What you are asked to do - Identify each line below that contains the word "cells", and copy it out.
----- Given information -----
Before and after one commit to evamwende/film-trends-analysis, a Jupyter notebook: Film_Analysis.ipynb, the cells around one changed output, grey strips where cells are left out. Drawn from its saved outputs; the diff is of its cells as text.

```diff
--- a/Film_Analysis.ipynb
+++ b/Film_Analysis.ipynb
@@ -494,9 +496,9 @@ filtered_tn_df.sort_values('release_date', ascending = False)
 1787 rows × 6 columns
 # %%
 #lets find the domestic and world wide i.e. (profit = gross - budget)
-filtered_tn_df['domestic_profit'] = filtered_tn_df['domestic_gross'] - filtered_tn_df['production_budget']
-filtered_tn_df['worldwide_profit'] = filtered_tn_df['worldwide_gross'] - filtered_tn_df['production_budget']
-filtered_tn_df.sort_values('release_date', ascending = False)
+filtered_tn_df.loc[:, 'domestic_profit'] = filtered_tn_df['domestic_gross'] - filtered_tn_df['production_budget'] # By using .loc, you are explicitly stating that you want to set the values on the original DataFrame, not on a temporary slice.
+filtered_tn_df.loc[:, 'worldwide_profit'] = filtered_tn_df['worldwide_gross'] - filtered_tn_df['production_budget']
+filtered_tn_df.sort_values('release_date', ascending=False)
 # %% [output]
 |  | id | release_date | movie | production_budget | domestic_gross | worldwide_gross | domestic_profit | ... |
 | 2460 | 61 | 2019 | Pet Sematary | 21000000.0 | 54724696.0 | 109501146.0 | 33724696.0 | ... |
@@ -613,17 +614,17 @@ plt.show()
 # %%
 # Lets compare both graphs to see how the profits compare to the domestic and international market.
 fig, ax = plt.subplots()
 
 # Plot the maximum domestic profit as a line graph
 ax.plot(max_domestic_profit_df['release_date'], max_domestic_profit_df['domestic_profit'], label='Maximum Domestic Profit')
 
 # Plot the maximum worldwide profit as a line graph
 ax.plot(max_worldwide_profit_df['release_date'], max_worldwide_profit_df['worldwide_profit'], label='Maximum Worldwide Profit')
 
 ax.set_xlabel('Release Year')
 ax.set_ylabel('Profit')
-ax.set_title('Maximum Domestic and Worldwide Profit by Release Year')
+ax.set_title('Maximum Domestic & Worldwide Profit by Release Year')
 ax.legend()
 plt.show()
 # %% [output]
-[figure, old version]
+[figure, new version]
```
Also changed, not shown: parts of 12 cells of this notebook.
-----
----- Given information -----
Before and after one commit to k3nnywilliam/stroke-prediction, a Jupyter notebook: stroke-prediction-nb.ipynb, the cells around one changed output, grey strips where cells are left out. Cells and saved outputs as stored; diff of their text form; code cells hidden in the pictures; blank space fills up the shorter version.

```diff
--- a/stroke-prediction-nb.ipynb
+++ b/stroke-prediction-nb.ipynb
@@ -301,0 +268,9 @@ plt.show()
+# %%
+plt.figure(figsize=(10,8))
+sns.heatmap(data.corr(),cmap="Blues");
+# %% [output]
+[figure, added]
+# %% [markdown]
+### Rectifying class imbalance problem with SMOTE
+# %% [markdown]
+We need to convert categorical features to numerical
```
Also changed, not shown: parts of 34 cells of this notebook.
-----
Response -
Before and after one commit to evamwende/film-trends-analysis, a Jupyter notebook: Film_Analysis.ipynb, the cells around one changed output, grey strips where cells are left out. Drawn from its saved outputs; the diff is of its cells as text.
Also changed, not shown: parts of 12 cells of this notebook.
Before and after one commit to k3nnywilliam/stroke-prediction, a Jupyter notebook: stroke-prediction-nb.ipynb, the cells around one changed output, grey strips where cells are left out. Cells and saved outputs as stored; diff of their text form; code cells hidden in the pictures; blank space fills up the shorter version.
Also changed, not shown: parts of 34 cells of this notebook.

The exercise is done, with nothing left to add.